Just a few miles north of Lucas Oil Stadium, where the Colts are to meet the Chicago Bears in their NFL opener, another new football field was seeing its first official action over the weekend.
And yes, there is a direct link between the two, as well as the same sense of profound satisfaction that this new field, like LOS, will make a positive and long-lasting difference in our community.
Tabernacle Presbyterian Church's youth sports ministry-our own little Miracle on 34th Street, better known as "Tab"-has been touching the lives of youngsters more than 80 years.
Many a young man or young lady has entered a Tab sports program and exited on the other side far better for the experience. Quite a few have gone on to exceptional careers. Sen. Richard Lugar was one, Gov. Mitch Daniels another.
Certainly, the demographic of the Mapleton-Fall Creek neighborhood that Tab primarily serves has changed significantly over the years. Now, it is mostly African-American, and mostly poor; its youth is a segment often forgotten or overlooked.
But not by Tab.
And so, on the weekend Lucas Oil Stadium opens officially downtown, a new Evans Field will be dedicated and opened uptown. An amazing amalgamation of people, organizations and resources has made possible the installation of a new artificial turf football and soccer field, as well as new lights, fencing and, soon, outbuildings to handle concessions, storage, meeting space and spectator seating.
To call it a field of dreams seems trite, but I can't think of a better way to describe it.
"It sounds sappy," said Mark Lubbers, a local business and political consultant who has joined hundreds to make the new field happen, "but it's like God is chairman of this committee."
It all started with a conversation between former Colt Tarik Glenn and former Tab Sports Director John Byers, who is now Indiana Sports Corp.'s vice president for youth programming. Then Glenn had another conversation with Kevin Walbridge of Republic Services.

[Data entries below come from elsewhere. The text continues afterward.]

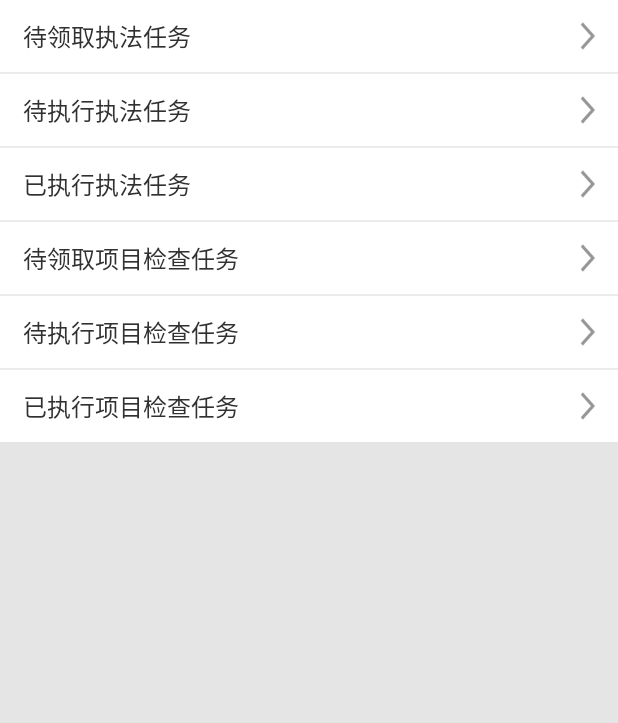
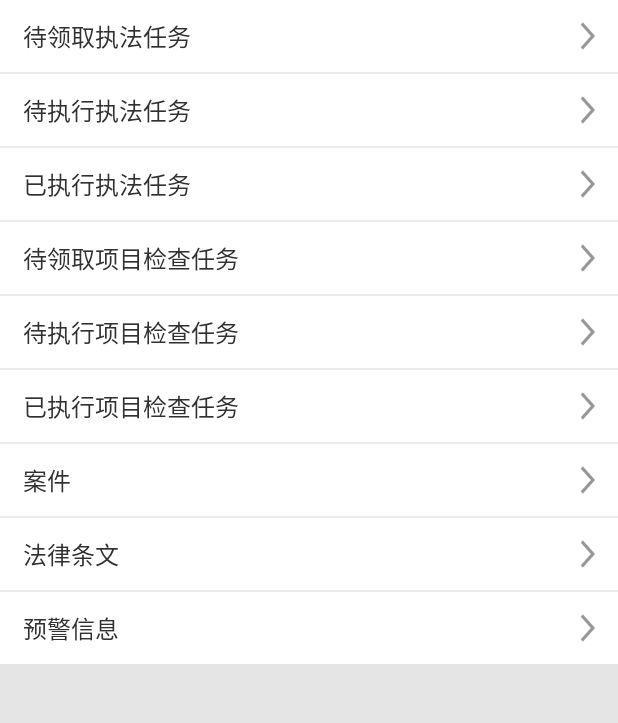
Before and after one commit to xinglan1104/KfFta, an Android app: the MainActivity screen opened directly, with no data from a screen before it, on a phone screen of 412 x 824 dp, the part 72-795 px from its top. Run offline under Robolectric (Android 15) with nearby library versions, the phone set to English and light mode, and no system bars.

Commit message:
新增案件部分界面

```diff
--- a/app/src/main/java/com/xl/kffta/base/BaseFragment.kt
+++ b/app/src/main/java/com/xl/kffta/base/BaseFragment.kt
@@ -54,7 +54,7 @@ abstract class BaseFragment : Fragment() {
         }
     }
 
-    abstract fun initView(inflater: LayoutInflater, container: ViewGroup?, savedInstanceState: Bundle?): View?
+    abstract fun initView(inflater: LayoutInflater, container: ViewGroup?, savedInstanceState: Bundle?): View
 
     protected abstract fun handleMessage(message: Message)
 
@@ -62,7 +62,7 @@ abstract class BaseFragment : Fragment() {
 
     }
 
-    protected open fun initListener(mainView: View?) {
+    protected open fun initListener(mainView: View) {
 
     }
 
--- a/app/src/main/java/com/xl/kffta/ui/activity/MainActivity.java
+++ b/app/src/main/java/com/xl/kffta/ui/activity/MainActivity.java
@@ -13,6 +13,7 @@ import com.xl.kffta.net.ResponseObjectCallback;
 import com.xl.kffta.net.taskmanager.TaskNetManager;
 import com.xl.kffta.ui.activity.executejointtask.ExecuteJointTaskListActivity;
 import com.xl.kffta.ui.activity.executetask.ExecuteListActivity;
+import com.xl.kffta.ui.activity.lawcase.LawcaseListActivity;
 import com.xl.kffta.ui.activity.receivejointtask.JointTaskListActivity;
 import com.xl.kffta.util.DialogUtil;
 
@@ -42,6 +43,7 @@ public class MainActivity extends BaseActivity implements View.OnClickListener {
         findViewById(R.id.main_layout_4).setOnClickListener(this);
         findViewById(R.id.main_layout_5).setOnClickListener(this);
         findViewById(R.id.main_layout_6).setOnClickListener(this);
+        findViewById(R.id.main_layout_7).setOnClickListener(this);
     }
 
     @Override
@@ -102,6 +104,8 @@ public class MainActivity extends BaseActivity implements View.OnClickListener {
             intent.setClass(MainActivity.this, ExecuteJointTaskListActivity.class);
             intent.putExtra(ExecuteJointTaskListActivity.JOINT_EXE_TASK_STATE, ExecuteJointTaskListActivity.JOINT_EXE_TASK_OVER);
             startActivity(new Intent(intent));
+        } else if (id == R.id.main_layout_7) {
+            startActivity(new Intent(MainActivity.this, LawcaseListActivity.class));
         }
     }
 
--- a/app/src/main/res/layout/activity_main.xml
+++ b/app/src/main/res/layout/activity_main.xml
@@ -248,6 +248,123 @@
                     android:textSize="16sp"
                     tools:text="20" />
             </RelativeLayout>
+
+            <View
+                android:layout_width="match_parent"
+                android:layout_height="1dp"
+                android:background="@color/divider_color" />
+
+            <RelativeLayout
+                android:id="@+id/main_layout_7"
+                android:layout_width="match_parent"
+                android:layout_height="48dp"
+                android:paddingLeft="15dp"
+                android:paddingRight="15dp">
+
+                <TextView
+                    android:layout_width="wrap_content"
+                    android:layout_height="wrap_content"
+                    android:layout_centerVertical="true"
+                    android:text="案件"
+                    android:textColor="@color/text_label"
+                    android:textSize="16sp" />
+
+                <ImageView
+                    android:layout_width="wrap_content"
+                    android:layout_height="wrap_content"
+                    android:layout_alignParentRight="true"
+                    android:layout_centerVertical="true"
+                    android:src="@drawable/arrow_right" />
+
+                <TextView
+                    android:id="@+id/main_count_7"
+                    android:layout_width="wrap_content"
+                    android:layout_height="wrap_content"
+                    android:layout_alignParentRight="true"
+                    android:layout_centerVertical="true"
+                    android:layout_marginRight="40dp"
+                    android:textColor="@color/btn_common_color"
+                    android:textSize="16sp"
+                    tools:text="20" />
+            </RelativeLayout>
+
+            <View
+                android:layout_width="match_parent"
+                android:layout_height="1dp"
+                android:background="@color/divider_color" />
+
+            <RelativeLayout
+                android:id="@+id/main_layout_8"
+                android:layout_width="match_parent"
+                android:layout_height="48dp"
+                android:paddingLeft="15dp"
+                android:paddingRight="15dp">
+
+                <TextView
+                    android:layout_width="wrap_content"
+                    android:layout_height="wrap_content"
+                    android:layout_centerVertical="true"
+                    android:text="法律条文"
+                    android:textColor="@color/text_label"
+                    android:textSize="16sp" />
+
+                <ImageView
+                    android:layout_width="wrap_content"
+                    android:layout_height="wrap_content"
+                    android:layout_alignParentRight="true"
+                    android:layout_centerVertical="true"
+                    android:src="@drawable/arrow_right" />
+
+                <TextView
+                    android:id="@+id/main_count_8"
+                    android:layout_width="wrap_content"
+                    android:layout_height="wrap_content"
+                    android:layout_alignParentRight="true"
+                    android:layout_centerVertical="true"
+                    android:layout_marginRight="40dp"
+                    android:textColor="@color/btn_common_color"
+                    android:textSize="16sp"
+                    tools:text="20" />
+            </RelativeLayout>
+
+            <View
+                android:layout_width="match_parent"
+                android:layout_height="1dp"
+                android:background="@color/divider_color" />
+
+            <RelativeLayout
+                android:id="@+id/main_layout_9"
+                android:layout_width="match_parent"
+                android:layout_height="48dp"
+                android:paddingLeft="15dp"
+                android:paddingRight="15dp">
+
+                <TextView
+                    android:layout_width="wrap_content"
+                    android:layout_height="wrap_content"
+                    android:layout_centerVertical="true"
+                    android:text="预警信息"
+                    android:textColor="@color/text_label"
+                    android:textSize="16sp" />
+
+                <ImageView
+                    android:layout_width="wrap_content"
+                    android:layout_height="wrap_content"
+                    android:layout_alignParentRight="true"
+                    android:layout_centerVertical="true"
+                    android:src="@drawable/arrow_right" />
+
+                <TextView
+                    android:id="@+id/main_count_9"
+                    android:layout_width="wrap_content"
+                    android:layout_height="wrap_content"
+                    android:layout_alignParentRight="true"
+                    android:layout_centerVertical="true"
+                    android:layout_marginRight="40dp"
+                    android:textColor="@color/btn_common_color"
+                    android:textSize="16sp"
+                    tools:text="20" />
+            </RelativeLayout>
         </LinearLayout>
     </ScrollView>
 </LinearLayout>
--- a/app/src/main/res/layout/layout_title_bar.xml
+++ b/app/src/main/res/layout/layout_title_bar.xml
@@ -4,6 +4,27 @@
     android:layout_width="match_parent"
     android:layout_height="48dp"
     android:background="@color/colorPrimary">
+
+    <ImageView
+        android:id="@+id/title_add"
+        android:layout_width="wrap_content"
+        android:layout_height="match_parent"
+        android:layout_alignParentRight="true"
+        android:paddingLeft="20dp"
+        android:paddingRight="14dp"
+        android:visibility="gone"
+        android:scaleType="centerInside"
+        android:src="@drawable/icon_add" />
+
+    <TextView
+        android:id="@+id/title_name"
+        android:layout_width="wrap_content"
+        android:layout_height="wrap_content"
+        android:layout_centerInParent="true"
+        android:maxLines="1"
+        android:textColor="@color/white"
+        android:textSize="18sp"
+        tools:text="忘记密码" />
 
     <TextView
         android:id="@+id/title_left"
@@ -16,15 +37,4 @@
         android:text="返回"
         android:textColor="@color/white"
         android:textSize="16sp" />
-
-    <TextView
-        android:id="@+id/title_name"
-        android:layout_width="wrap_content"
-        android:layout_height="wrap_content"
-        android:layout_centerInParent="true"
-        android:maxLines="1"
-        android:textColor="@color/white"
-        android:textSize="18sp"
-        tools:text="忘记密码" />
-
 </RelativeLayout>
```
Also changed, not shown: app/src/main/AndroidManifest.xml (+13 -0 lines), app/src/main/java/com/xl/kffta/adapter/lawcase/LawCaseDetailAdapter.kt (added, +81 -0 lines), app/src/main/java/com/xl/kffta/model/lawcase/LawCaseItemBean.kt (added, +14 -0 lines), app/src/main/java/com/xl/kffta/ui/activity/lawcase/LawCaseInfoDetailActivity.kt (added, +72 -0 lines), app/src/main/java/com/xl/kffta/ui/activity/lawcase/LawcaseListActivity.kt (added, +38 -0 lines), app/src/main/java/com/xl/kffta/ui/fragment/lawcase/LawCaseAddNormalFragment.kt (added, +22 -0 lines), app/src/main/java/com/xl/kffta/ui/fragment/lawcase/LawCaseBaseFragment.kt (added, +33 -0 lines), app/src/main/res/layout/activity_lawcase_detail.xml (added, +17 -0 lines), app/src/main/res/layout/activity_lawcase_list.xml (added, +49 -0 lines), app/src/main/res/layout/fragment_case_common.xml (added, +57 -0 lines), app/src/main/res/drawable-xhdpi/icon_add.png (added).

That led to an eventual application for an NFL Football Fields grant. Didn't know there was such a thing? Neither did I. But the NFL has something called the Grassroots Program, the goal of which is to provide "non-profit, neighborhood-based organizations with financial and technical assistance to improve the quality, safety, and accessibility of local football fields."
Thus, without the presence of the Colts and the NFL in Indianapolis, the new field at Tab simply wouldn't have happened. That's the direct link. The grant-for $200,000-was funneled through and approved by the Local Initiatives Support Corp., which manages the program for the NFL.
Still, the NFL grant wouldn't begin to cover the total. Walbridge twisted arms-and, some say, legs-to enlist the help of others, who did so at no cost.
"He was like the Pied Piper," Lubbers said. "He was just amazing in the number of subcontractors he brought into this thing."
John Peterson of City Securities, whose father J. Dwight Peterson founded the Tab sports ministry, made a six-figure contribution. The Nina Mason Pulliam Charitable Trust pitched in with another. Glenn's foundation, DREAM Alive, provided a check to fund the site plan done by Ratio architects, and is helping purchase uniforms and equipment. The field supplier, Field Turf, reduced the cost of the playing surface more than half by allowing Walbridge's contractors to do the site preparation.
Understand, it will be much more than a football field for Tab participants, though there are more than 200 (ages 7-12) enrolled in the Tab program. Flag football, cheerleading, softball, soccer, lacrosse and track (there's a five-lane, 100-meter rubberized track) also will take place at Evans Field.
The neighborhood benefits, too. Nearby Shortridge Middle School will use the field. So will IPS School 48, as will a preschool exercise program and neighbors.
"What this shows the neighborhood and the kids is that Tab and many community leaders are interested in investing in the neighborhood at a level perhaps seen only in the suburbs," said Ben Hughes, Tab's recreation director.
While Evans Field will be the outdoor centerpiece, it's important to note that Tab is a year-round program that provides sports opportunities for nearly 2,000 youth with the help of almost 300.
That moved Byers to note, wistfully, "You know, at some point, if we can raise the money, we're going to need a new gym."
Benner is associate director of communications for the Indianapolis Convention & Visitors Association and a former sports columnist for The Indianapolis Star. His column appears weekly. Listen to his column via podcast at www.ibj.com. He can be reached at email@example.com. Benner also has a blog, www.indyinsights.com.